▼

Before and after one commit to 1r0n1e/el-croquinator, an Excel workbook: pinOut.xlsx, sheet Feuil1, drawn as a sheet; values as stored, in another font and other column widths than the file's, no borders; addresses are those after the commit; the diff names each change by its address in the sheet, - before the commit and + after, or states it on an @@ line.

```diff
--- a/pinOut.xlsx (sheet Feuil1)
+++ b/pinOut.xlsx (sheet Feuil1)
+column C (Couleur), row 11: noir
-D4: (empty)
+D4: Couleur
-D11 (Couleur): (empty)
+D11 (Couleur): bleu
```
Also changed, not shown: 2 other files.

▲
▼

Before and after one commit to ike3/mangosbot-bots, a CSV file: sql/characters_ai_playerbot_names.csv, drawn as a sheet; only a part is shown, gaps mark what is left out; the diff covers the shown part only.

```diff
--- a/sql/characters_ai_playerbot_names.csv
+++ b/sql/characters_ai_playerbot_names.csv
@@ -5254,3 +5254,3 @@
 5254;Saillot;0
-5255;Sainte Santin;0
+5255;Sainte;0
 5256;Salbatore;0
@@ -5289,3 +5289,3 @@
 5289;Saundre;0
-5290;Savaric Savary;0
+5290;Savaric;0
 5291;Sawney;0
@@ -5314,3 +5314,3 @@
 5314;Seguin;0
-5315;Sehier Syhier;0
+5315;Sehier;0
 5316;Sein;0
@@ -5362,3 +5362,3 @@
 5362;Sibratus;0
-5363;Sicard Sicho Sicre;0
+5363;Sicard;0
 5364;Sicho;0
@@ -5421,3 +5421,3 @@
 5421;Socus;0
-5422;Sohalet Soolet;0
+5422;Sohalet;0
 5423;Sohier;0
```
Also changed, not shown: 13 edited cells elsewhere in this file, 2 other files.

▲

[What to produce]
Tell how many lines of the listing include the word "sheet", replying with nothing but the number.

[Response area]
4